Structured diff data:
________________________________________
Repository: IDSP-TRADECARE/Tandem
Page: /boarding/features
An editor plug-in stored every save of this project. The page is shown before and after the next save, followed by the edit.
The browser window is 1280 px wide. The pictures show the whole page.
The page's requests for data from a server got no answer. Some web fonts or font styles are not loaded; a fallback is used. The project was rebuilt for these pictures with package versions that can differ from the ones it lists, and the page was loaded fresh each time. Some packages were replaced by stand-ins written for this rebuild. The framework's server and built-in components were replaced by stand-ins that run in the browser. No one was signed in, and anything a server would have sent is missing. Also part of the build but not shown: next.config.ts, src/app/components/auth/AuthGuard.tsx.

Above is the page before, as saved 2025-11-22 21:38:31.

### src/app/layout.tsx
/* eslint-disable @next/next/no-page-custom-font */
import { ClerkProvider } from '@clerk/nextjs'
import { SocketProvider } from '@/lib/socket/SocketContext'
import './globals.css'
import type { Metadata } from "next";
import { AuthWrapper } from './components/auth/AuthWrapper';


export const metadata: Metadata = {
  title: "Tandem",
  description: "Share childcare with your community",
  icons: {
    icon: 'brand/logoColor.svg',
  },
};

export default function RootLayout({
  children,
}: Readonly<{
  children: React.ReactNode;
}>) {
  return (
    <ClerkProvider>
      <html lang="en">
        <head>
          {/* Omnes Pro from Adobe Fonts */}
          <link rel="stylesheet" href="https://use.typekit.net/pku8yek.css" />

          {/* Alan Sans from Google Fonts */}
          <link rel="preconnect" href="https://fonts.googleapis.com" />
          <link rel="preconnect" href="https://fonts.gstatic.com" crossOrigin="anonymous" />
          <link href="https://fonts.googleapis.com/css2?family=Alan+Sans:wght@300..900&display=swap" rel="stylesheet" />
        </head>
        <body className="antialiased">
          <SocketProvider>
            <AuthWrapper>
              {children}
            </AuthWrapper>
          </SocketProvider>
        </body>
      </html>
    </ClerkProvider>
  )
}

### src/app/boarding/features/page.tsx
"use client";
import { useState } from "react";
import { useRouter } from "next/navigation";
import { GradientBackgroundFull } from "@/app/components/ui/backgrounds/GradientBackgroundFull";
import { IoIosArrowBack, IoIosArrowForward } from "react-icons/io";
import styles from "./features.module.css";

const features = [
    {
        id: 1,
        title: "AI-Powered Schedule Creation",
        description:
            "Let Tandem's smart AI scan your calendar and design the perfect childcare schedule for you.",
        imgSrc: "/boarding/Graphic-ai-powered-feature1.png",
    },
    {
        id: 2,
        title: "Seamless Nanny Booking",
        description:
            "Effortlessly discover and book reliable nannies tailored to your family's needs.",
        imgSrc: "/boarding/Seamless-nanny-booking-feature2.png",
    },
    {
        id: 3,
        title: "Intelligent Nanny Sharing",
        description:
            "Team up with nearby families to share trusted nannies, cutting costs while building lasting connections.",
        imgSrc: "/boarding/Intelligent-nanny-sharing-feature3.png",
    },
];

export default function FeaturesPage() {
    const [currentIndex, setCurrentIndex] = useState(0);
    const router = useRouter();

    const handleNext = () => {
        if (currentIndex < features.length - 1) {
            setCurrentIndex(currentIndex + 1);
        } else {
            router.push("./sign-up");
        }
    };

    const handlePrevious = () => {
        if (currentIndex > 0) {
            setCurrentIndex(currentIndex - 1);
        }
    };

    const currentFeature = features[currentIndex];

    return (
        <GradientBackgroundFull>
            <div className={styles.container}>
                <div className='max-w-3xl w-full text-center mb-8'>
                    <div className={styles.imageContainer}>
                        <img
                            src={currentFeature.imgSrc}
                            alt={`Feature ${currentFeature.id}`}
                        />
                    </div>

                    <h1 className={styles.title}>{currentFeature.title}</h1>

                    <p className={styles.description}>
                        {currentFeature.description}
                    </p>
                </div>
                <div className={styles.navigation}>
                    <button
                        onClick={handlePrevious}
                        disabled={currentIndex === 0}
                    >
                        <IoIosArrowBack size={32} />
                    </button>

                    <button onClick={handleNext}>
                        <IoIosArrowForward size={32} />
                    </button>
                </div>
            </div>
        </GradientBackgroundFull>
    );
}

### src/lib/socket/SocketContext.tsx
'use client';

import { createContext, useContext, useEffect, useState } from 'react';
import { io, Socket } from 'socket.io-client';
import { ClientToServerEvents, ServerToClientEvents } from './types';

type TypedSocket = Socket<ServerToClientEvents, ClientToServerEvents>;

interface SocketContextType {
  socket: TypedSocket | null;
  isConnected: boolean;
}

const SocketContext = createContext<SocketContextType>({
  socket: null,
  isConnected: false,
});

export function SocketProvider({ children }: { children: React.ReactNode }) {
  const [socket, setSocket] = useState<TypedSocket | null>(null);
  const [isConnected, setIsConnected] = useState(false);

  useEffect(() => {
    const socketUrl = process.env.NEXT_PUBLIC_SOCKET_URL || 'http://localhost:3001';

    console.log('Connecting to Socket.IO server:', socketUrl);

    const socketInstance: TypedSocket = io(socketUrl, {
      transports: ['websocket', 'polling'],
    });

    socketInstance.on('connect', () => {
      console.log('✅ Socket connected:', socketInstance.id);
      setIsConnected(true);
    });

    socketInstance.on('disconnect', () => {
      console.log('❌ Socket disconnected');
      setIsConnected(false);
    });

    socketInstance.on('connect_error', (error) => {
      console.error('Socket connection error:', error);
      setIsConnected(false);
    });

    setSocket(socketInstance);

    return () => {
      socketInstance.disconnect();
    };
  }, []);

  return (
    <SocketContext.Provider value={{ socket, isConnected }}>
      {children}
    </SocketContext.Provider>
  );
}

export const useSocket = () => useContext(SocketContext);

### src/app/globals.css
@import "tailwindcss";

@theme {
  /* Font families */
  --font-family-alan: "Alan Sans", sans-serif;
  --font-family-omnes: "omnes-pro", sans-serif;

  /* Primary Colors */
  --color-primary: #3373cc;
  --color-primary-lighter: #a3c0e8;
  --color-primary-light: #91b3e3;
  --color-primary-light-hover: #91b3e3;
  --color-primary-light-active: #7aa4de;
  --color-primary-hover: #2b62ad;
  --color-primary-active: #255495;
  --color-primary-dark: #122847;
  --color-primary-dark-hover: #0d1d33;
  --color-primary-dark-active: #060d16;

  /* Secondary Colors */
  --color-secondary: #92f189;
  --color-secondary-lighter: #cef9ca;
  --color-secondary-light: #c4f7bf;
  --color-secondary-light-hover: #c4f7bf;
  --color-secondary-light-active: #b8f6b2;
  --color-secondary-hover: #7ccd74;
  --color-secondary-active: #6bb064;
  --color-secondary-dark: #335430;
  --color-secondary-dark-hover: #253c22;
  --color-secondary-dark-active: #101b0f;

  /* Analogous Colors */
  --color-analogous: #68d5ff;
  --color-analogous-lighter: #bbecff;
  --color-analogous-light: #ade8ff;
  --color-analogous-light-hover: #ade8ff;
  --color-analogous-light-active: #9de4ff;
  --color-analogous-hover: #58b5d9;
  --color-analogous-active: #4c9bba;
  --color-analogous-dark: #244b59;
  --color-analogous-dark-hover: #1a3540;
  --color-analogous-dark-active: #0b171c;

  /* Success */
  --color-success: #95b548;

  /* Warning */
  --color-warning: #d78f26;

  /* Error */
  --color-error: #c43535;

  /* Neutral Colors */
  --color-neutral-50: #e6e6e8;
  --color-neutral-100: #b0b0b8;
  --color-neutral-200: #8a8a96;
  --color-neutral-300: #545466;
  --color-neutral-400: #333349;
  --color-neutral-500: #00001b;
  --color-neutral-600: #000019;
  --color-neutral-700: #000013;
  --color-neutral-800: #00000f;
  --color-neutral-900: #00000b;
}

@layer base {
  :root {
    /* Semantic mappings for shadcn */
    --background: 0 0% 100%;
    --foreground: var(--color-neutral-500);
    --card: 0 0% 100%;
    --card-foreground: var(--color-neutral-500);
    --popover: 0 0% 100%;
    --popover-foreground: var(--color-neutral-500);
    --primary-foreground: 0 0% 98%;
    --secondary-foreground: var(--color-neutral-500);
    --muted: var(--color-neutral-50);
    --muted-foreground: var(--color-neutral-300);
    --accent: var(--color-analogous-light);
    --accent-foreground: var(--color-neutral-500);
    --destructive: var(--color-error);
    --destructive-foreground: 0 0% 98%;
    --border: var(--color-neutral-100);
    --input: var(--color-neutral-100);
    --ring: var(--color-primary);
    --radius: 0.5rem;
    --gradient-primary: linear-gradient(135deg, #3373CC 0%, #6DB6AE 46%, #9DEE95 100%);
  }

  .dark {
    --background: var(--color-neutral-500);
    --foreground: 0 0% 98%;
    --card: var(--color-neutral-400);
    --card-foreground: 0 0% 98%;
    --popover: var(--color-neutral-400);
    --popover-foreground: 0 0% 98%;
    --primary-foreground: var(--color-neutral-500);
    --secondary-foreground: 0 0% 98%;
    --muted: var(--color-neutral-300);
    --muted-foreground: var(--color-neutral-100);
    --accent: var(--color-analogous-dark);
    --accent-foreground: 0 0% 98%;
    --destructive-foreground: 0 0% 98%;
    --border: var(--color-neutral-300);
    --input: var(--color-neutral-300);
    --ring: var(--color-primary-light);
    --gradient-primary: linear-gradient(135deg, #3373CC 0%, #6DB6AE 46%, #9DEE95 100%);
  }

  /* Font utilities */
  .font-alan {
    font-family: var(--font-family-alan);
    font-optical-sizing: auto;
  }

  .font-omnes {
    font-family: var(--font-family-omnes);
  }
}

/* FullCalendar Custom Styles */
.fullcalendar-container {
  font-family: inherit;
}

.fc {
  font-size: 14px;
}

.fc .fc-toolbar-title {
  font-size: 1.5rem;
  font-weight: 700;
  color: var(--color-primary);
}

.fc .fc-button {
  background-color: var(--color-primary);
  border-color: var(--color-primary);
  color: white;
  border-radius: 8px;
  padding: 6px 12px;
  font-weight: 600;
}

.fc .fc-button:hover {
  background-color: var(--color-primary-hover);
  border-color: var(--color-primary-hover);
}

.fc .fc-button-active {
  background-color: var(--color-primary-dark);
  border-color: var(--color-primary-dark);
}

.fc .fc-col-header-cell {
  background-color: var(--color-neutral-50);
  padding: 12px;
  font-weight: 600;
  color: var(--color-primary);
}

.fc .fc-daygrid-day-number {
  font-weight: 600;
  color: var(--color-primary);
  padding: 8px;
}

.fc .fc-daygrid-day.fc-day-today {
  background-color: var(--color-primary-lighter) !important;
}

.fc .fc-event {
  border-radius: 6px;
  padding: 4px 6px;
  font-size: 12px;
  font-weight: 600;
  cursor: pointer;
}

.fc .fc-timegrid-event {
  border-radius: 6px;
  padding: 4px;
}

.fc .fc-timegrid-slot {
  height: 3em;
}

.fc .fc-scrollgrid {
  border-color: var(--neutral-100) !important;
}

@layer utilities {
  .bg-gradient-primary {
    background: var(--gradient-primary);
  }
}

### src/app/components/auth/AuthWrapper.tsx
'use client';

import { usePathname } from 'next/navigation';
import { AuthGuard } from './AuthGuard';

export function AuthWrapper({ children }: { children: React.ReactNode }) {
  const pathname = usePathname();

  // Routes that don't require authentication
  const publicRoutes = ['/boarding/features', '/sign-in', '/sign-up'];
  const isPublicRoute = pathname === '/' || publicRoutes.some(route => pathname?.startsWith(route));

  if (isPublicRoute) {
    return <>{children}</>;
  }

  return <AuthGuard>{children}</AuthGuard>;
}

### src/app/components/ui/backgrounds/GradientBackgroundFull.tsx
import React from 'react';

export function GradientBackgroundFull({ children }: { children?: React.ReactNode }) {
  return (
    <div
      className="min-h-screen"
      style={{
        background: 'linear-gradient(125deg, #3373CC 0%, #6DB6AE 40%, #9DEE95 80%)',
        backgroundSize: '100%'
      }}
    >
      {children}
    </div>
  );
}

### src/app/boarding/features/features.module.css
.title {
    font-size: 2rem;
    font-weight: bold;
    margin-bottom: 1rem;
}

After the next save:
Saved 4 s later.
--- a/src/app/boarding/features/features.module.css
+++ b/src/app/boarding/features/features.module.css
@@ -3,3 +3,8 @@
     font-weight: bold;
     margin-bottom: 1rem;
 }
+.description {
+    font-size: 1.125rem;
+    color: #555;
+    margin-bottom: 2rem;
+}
________________________________________
● INSTRUCTIONS TO FOLLOW: Copy exactly the lines from the top of the entries through the line with "import './globals.css'" in it, please, keeping both ends and adding nothing.

● ANSWER SECTION:
Repository: IDSP-TRADECARE/Tandem
Page: /boarding/features
An editor plug-in stored every save of this project. The page is shown before and after the next save, followed by the edit.
The browser window is 1280 px wide. The pictures show the whole page.
The page's requests for data from a server got no answer. Some web fonts or font styles are not loaded; a fallback is used. The project was rebuilt for these pictures with package versions that can differ from the ones it lists, and the page was loaded fresh each time. Some packages were replaced by stand-ins written for this rebuild. The framework's server and built-in components were replaced by stand-ins that run in the browser. No one was signed in, and anything a server would have sent is missing. Also part of the build but not shown: next.config.ts, src/app/components/auth/AuthGuard.tsx.

Above is the page before, as saved 2025-11-22 21:38:31.

### src/app/layout.tsx
/* eslint-disable @next/next/no-page-custom-font */
import { ClerkProvider } from '@clerk/nextjs'
import { SocketProvider } from '@/lib/socket/SocketContext'
import './globals.css'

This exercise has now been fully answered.